Much of this anecdotal rebutting is done by Trump aides rather that Trump himself. White House press secretary Sean Spicer claimed during Monday’s news briefing that there was “no question that there have been a number of reports” about alleged wiretapping. Presidential adviser Kellyanne Conway went on TV on Monday morning to explicitly state that her job wasn’t “having evidence.” Which it isn’t, in the Trump White House. Her job is to rebut critiques of the president, and her preferred method, like her boss’s, is to point out isolated ways in which the critique leveled at him might be leveled at other people, too. To offer an anecdote to rebut a trend.
It flows outward from there. CNN’s Trump advocates talk nearly as much about what president Barack Obama did as what Trump is doing. On social media, any story about Trump that can be viewed at all negatively is met with a prepackaged rejoinder. Social media’s perfect for this, of course; Twitter is a natural talking-point regurgitation machine. Whattabout Obama’s vacations? Whattabout this lady arrested for fraud in Texas? Whattabout this crime committed by an illegal immigrant? The inability to engage in robust debate on social media coupled with willfully false data and a general skepticism about the media has made the tactic particularly effective in this political moment. Trump, more than any other politician, is a product of and a participant in the world of social media political debate. It’s only natural that he’d embrace its trademark rhetorical process.
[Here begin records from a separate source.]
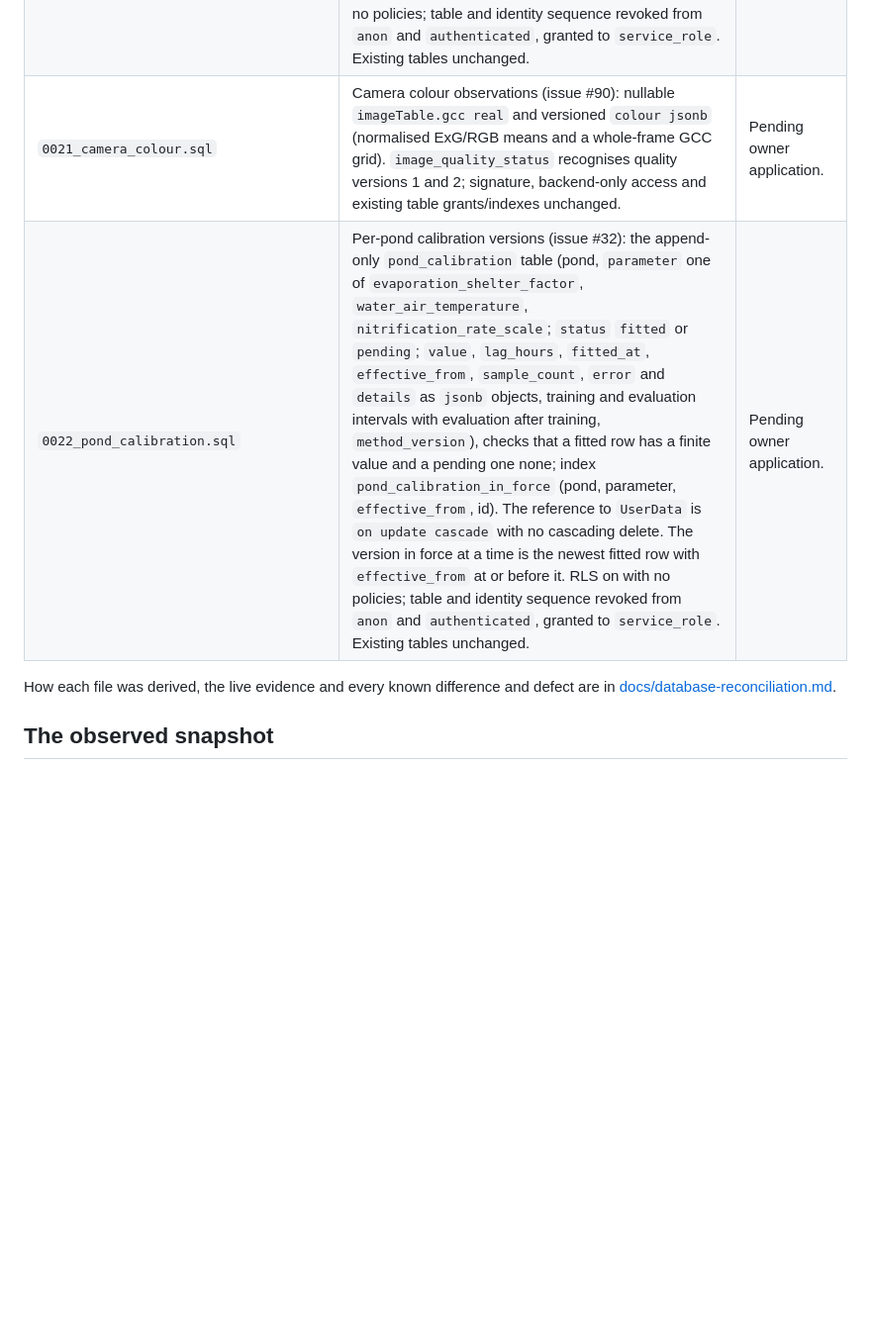
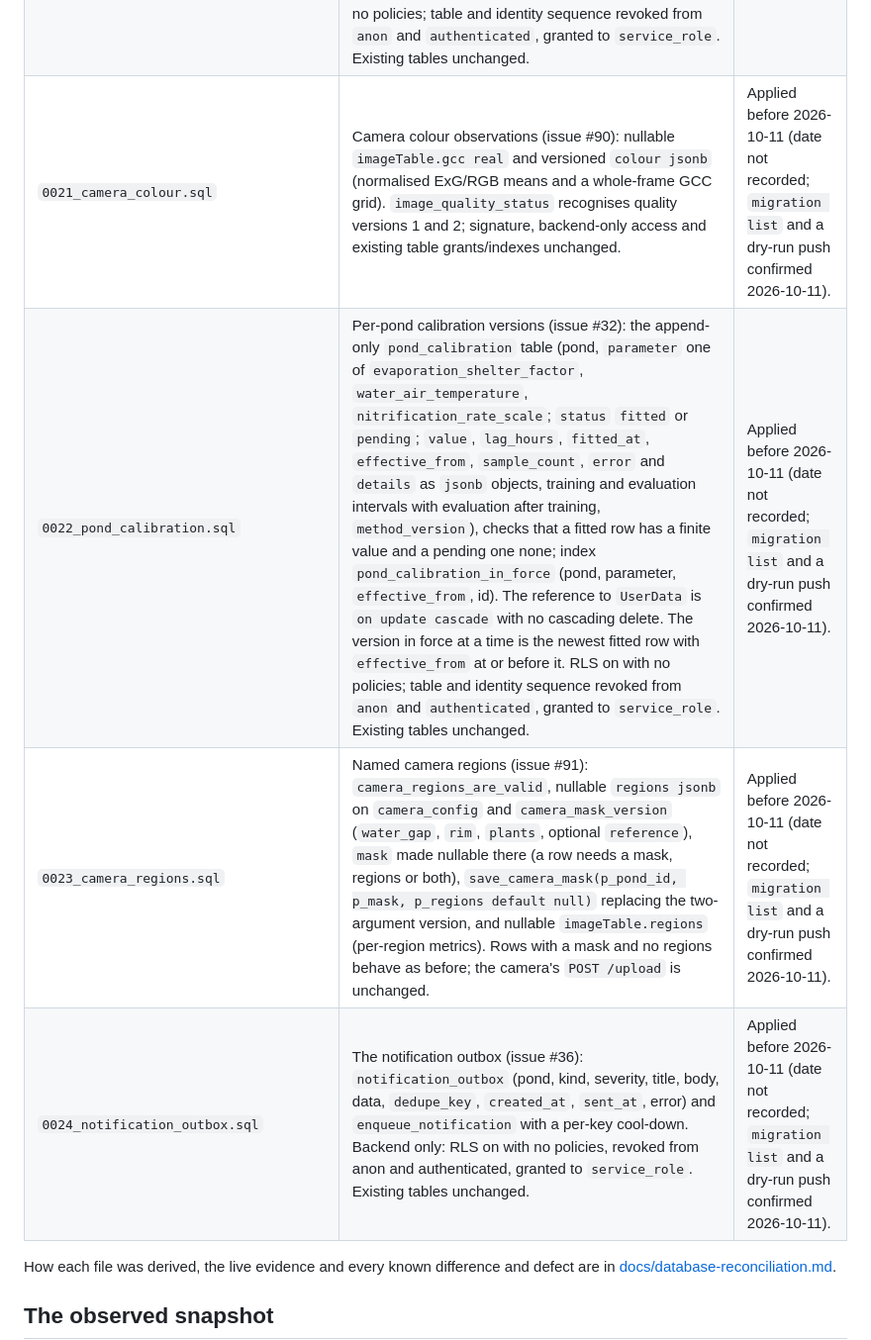
Before and after one commit to Edwinta-dev/OutdoorKoiFYP, a Markdown page: supabase/README.md, the part around the change. Shown at 99% size. Rendered like a GitHub page; blank space fills up the shorter version.

Commit message:
issue #74: 0021-0024 are applied on live
supabase migration list --linked showed 0021-0024 on the remote and a
dry-run push reported the remote up to date (2026-10-11); the date they
were pushed was not recorded. Adds the missing README rows for 0023 and
0024.

Co-Authored-By: Claude Opus 5.5 <noreply@anthropic.com>

```diff
--- a/supabase/README.md
+++ b/supabase/README.md
@@ -25,8 +25,10 @@ change belongs in a migration; do not make an unrecorded live-only change.
 | `0018_device_health.sql` | Device freshness and health (issue #23): `devices` (one row per pond and kind, `sensor` or `camera`: nullable `expected_interval_seconds`, the configured cadence; `last_seen_at`, receipt time, forward only; `next_expected_at`) and `device_contact` (one row per contact received, with the time it was expected next under the interval then in force; kept 30 days), `record_device_contacts(p_pond_id, p_kind, p_contacts)` (idempotent; called by the poller per ingested upload and by the camera service per stored frame) and `pond_device_activity(p_pond_id, p_since)` (devices, contacts in the window plus the one before it, `battery_mv` rows, newest `reset_reason` row; read only). `battery_mv` and `reset_reason` are new `sensor_type` spellings the node may send; the poller does not ingest them as model inputs. RLS on with no policies; tables and functions revoked from `anon` and `authenticated`, granted to `service_role`. `SensorData` unchanged. | Applied (in the live migration history; objects checked read-only on 2026-10-05). |
 | `0019_salt_filter_events.sql` | Salt addition and filter cleaning (issue #29): nullable `pondInterventions.salt_grams numeric` and `notes text`, with `NOT VALID` checks so new SALT rows need a finite positive mass and notes stay within 1000 characters (older rows are kept). `pond_interventions_since` and `get_historical_graph_payload` return both fields with unchanged signatures and grants; graph daily pH/TDS rows derive `after_maintenance` from filter-cleaning intervals (24 hours, Singapore days), other channels are false, and interventions are ordered by event time then id. | Applied 2026-10-05 (checked read-only on live afterwards). |
 | `0020_kit_readings.sql` | Owner-entered test-kit readings (issue #30): the `kit_readings` table (pond, `taken_at`, kit, ammonia, nitrite, nitrate, pH, KH, notes, and the model's estimates, differences and comparison provenance as `jsonb`), all measurement fields nullable, with checks that values are finite and nonnegative and pH is within 0..14; index `kit_readings_pond_time` (pond, `taken_at`, id). The reference to `UserData` is `on update cascade` with no cascading delete, as for `pond_profile` and `camera_config`. Readings never update engine snapshots or evaluations. RLS on with no policies; table and identity sequence revoked from `anon` and `authenticated`, granted to `service_role`. Existing tables unchanged. | Applied 2026-10-05 (checked read-only on live afterwards). |
-| `0021_camera_colour.sql` | Camera colour observations (issue #90): nullable `imageTable.gcc real` and versioned `colour jsonb` (normalised ExG/RGB means and a whole-frame GCC grid). `image_quality_status` recognises quality versions 1 and 2; signature, backend-only access and existing table grants/indexes unchanged. | Pending owner application. |
-| `0022_pond_calibration.sql` | Per-pond calibration versions (issue #32): the append-only `pond_calibration` table (pond, `parameter` one of `evaporation_shelter_factor`, `water_air_temperature`, `nitrification_rate_scale`; `status` `fitted` or `pending`; `value`, `lag_hours`, `fitted_at`, `effective_from`, `sample_count`, `error` and `details` as `jsonb` objects, training and evaluation intervals with evaluation after training, `method_version`), checks that a fitted row has a finite value and a pending one none; index `pond_calibration_in_force` (pond, parameter, `effective_from`, id). The reference to `UserData` is `on update cascade` with no cascading delete. The version in force at a time is the newest fitted row with `effective_from` at or before it. RLS on with no policies; table and identity sequence revoked from `anon` and `authenticated`, granted to `service_role`. Existing tables unchanged. | Pending owner application. |
+| `0021_camera_colour.sql` | Camera colour observations (issue #90): nullable `imageTable.gcc real` and versioned `colour jsonb` (normalised ExG/RGB means and a whole-frame GCC grid). `image_quality_status` recognises quality versions 1 and 2; signature, backend-only access and existing table grants/indexes unchanged. | Applied before 2026-10-11 (date not recorded; `migration list` and a dry-run push confirmed 2026-10-11). |
+| `0022_pond_calibration.sql` | Per-pond calibration versions (issue #32): the append-only `pond_calibration` table (pond, `parameter` one of `evaporation_shelter_factor`, `water_air_temperature`, `nitrification_rate_scale`; `status` `fitted` or `pending`; `value`, `lag_hours`, `fitted_at`, `effective_from`, `sample_count`, `error` and `details` as `jsonb` objects, training and evaluation intervals with evaluation after training, `method_version`), checks that a fitted row has a finite value and a pending one none; index `pond_calibration_in_force` (pond, parameter, `effective_from`, id). The reference to `UserData` is `on update cascade` with no cascading delete. The version in force at a time is the newest fitted row with `effective_from` at or before it. RLS on with no policies; table and identity sequence revoked from `anon` and `authenticated`, granted to `service_role`. Existing tables unchanged. | Applied before 2026-10-11 (date not recorded; `migration list` and a dry-run push confirmed 2026-10-11). |
+| `0023_camera_regions.sql` | Named camera regions (issue #91): `camera_regions_are_valid`, nullable `regions jsonb` on `camera_config` and `camera_mask_version` (`water_gap`, `rim`, `plants`, optional `reference`), `mask` made nullable there (a row needs a mask, regions or both), `save_camera_mask(p_pond_id, p_mask, p_regions default null)` replacing the two-argument version, and nullable `imageTable.regions` (per-region metrics). Rows with a mask and no regions behave as before; the camera's `POST /upload` is unchanged. | Applied before 2026-10-11 (date not recorded; `migration list` and a dry-run push confirmed 2026-10-11). |
+| `0024_notification_outbox.sql` | The notification outbox (issue #36): `notification_outbox` (pond, kind, severity, title, body, data, `dedupe_key`, `created_at`, `sent_at`, error) and `enqueue_notification` with a per-key cool-down. Backend only: RLS on with no policies, revoked from anon and authenticated, granted to `service_role`. Existing tables unchanged. | Applied before 2026-10-11 (date not recorded; `migration list` and a dry-run push confirmed 2026-10-11). |
 
 How each file was derived, the live evidence and every known difference
 and defect are in
```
The big question is the extent to which Trump realizes that he’s stacking the deck in his arguments. When he presents undocumented people as criminals or Obamacare as uniformly being a disaster, is he aware that this is rhetoric, or is this actually his belief? If it’s the former, that’s one thing, leaving open the possibility that his decision-making is based on sound analysis. If it’s the latter, that becomes less likely.
There’s at least one reason to suspect that Trump might sincerely consider expert analysis and data unreliable: the results of the election themselves. Polling suggested that Trump would lose the election and, although it was correct that he lost the popular vote, polling in key states meant that he defied the odds. If the experts said he was going to lose based on the data but Trump kept hearing from people that he would win, why should he trust the experts? Why trust the data? Why isn’t it just as valuable to pick out this one story as evidence that I’m right, just as I was right before Nov. 8?
The answer is that relying on isolated examples allows someone to reinforce their beliefs as opposed to confronting the reality of a problem. That’s why it’s a tremendously effective tool for politics. It’s not, however, a good tool for crafting policy.